Dataset excerpts section start

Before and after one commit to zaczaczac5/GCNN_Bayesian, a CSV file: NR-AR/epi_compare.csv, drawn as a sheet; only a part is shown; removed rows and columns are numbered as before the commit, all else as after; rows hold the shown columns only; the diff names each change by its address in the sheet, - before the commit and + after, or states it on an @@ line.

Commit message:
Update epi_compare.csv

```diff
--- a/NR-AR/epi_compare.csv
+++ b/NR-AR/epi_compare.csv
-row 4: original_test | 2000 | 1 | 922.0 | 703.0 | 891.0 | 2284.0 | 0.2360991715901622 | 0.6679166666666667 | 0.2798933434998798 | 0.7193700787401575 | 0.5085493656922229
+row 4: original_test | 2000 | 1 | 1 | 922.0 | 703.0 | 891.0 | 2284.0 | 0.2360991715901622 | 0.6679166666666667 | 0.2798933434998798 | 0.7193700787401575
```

Dataset excerpts section end
Dataset excerpts section start

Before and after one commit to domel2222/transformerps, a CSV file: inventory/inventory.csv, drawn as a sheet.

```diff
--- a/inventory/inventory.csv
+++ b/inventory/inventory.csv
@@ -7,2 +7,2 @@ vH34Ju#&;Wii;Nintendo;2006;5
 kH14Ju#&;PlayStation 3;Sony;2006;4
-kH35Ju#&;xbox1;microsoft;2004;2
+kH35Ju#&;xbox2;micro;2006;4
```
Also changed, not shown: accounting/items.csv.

Dataset excerpts section end

# Exercise description
Wherever the string "inventory" appears in the entries, copy that line.

# Output of the task
Before and after one commit to domel2222/transformerps, a CSV file: inventory/inventory.csv, drawn as a sheet.
--- a/inventory/inventory.csv
+++ b/inventory/inventory.csv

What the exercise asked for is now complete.